In his classic 'Dracula', Bram Stoker, with a few cryptic entries in an unnamed captain's journal, offered scant hints regarding the terrifying voyage that brought the vampire king from his homeland to a blood-rich London. Now, the whole mind-rending tale is told. The story of Trevor Harrington, a British scholar and fugitive. Of Swales, the old Scot cook, who deceives their commander, but knows a good deal "aboon grims and boh-ghosts". Of Ekaterina Gabor, a beautiful Romanian who follows her lover by stowing away. Of Captain Nikilov, fighting for his ship and crew while something evil, more virulent than the black plague, decimates their number. Of Demeter herself, named for the Greek goddess of renewal, lost and tossed on an unforgiving sea. And of Count Dracula, at rest in Demeter's dark hold until the unintended actions of her crew resurrect the vampire and his unquenchable bloodlust.


Critique: 
In 1979, I saw the movie ALIEN, Ridley Scott's classic monster movie, itself based on the movie IT! The Terror Beyond Space (1958). That same year I began work on my Master's Thesis on the Grotesque in Romantic and Victorian Era Horror Stories. I read Dracula for the first time. What stayed with me about Bram Stoker's masterpiece of terror was the journey of the Demeter, the ship that carried Dracula from Varna to England. The book gives only a sparse account of the crew's deaths at the hands of the unwelcome stowaway, Dracula. I thought, this account would make a great story in the vein of ALIEN. I wrote the story in the narrative style of a Science Fiction story, like WHO GOES THERE by Don A. Stuart (aka John W. Campbell, Jr), another inspiration for ALIEN. Well, Doug Lamoreux also had the same idea in mind, but as he told me in an IM, his version of the Demeter would follow the narrative style of Stoker so that the story would be an extension, per se, of the Dracula novel. And guess what? It worked.

"Dracula's Demeter" is the missing chapter to the Dracula legend. Lamoreux extends the story of our most popular vampire by filling out the full account of Dracula's journey, from home, aboard the Demeter, and onto England's shore. He creates a likable and believable crew for the ship that captures the period of Victorian England. He even has a female onboard, and we all know that women were believed to be bad luck on maritime vessels of that period. And boy does bad luck come to this crew.

Lamoreux goes beyond simply filling in the voyage of the Demeter; he creates an adventure of horror that answers many questions Stoker posed but left to the imagination of the readers.
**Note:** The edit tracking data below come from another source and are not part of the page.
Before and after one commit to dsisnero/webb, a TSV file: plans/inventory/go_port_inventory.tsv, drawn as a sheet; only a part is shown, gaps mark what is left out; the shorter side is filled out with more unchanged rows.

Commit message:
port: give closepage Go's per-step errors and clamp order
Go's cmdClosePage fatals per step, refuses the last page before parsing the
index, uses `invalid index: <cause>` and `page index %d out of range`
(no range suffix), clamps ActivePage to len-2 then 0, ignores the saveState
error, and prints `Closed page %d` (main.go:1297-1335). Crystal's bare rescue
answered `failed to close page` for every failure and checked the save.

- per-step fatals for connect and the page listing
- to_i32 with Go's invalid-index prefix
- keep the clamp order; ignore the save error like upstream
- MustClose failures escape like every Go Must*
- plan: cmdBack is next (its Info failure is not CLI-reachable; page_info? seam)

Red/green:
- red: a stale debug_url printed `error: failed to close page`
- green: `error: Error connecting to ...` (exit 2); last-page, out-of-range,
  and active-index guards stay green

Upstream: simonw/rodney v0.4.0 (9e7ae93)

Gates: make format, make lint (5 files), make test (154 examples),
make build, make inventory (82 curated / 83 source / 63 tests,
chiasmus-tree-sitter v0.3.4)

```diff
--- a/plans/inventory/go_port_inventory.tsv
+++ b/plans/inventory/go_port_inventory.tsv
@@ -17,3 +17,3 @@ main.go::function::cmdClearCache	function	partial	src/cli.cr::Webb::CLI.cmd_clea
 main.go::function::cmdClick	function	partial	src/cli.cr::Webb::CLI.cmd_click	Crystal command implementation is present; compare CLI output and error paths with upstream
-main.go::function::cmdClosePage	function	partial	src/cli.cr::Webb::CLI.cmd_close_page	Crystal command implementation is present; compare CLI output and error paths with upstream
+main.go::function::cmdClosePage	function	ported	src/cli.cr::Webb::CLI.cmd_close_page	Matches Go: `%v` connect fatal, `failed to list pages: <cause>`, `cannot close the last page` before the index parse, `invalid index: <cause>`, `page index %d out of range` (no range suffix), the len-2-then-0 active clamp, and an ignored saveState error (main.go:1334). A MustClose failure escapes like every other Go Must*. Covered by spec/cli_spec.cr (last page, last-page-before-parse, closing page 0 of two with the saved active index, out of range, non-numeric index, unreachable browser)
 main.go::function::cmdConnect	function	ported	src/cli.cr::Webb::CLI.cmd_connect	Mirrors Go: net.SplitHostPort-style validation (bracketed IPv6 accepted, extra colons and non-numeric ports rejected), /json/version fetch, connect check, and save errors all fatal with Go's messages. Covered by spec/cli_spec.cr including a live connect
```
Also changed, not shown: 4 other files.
This gives the author plenty of elbow-room to pull out all stops to the thrills, tension, and killings so that it echoes the original novel but remains Doug's original vision while staying true to Stoker's narrative style. 

When I discovered the story had been written with this style in mind, I couldn't wait to read it, and I wasn't let down. The only hiccup for me was the female in the story, but how else can you have a love story within the horror tale without a damsel in distress? Whether or not you are a fan of Dracula or a student of the British novel, you will enjoy Dracula's Demeter. But fans and students will love it just a bit more.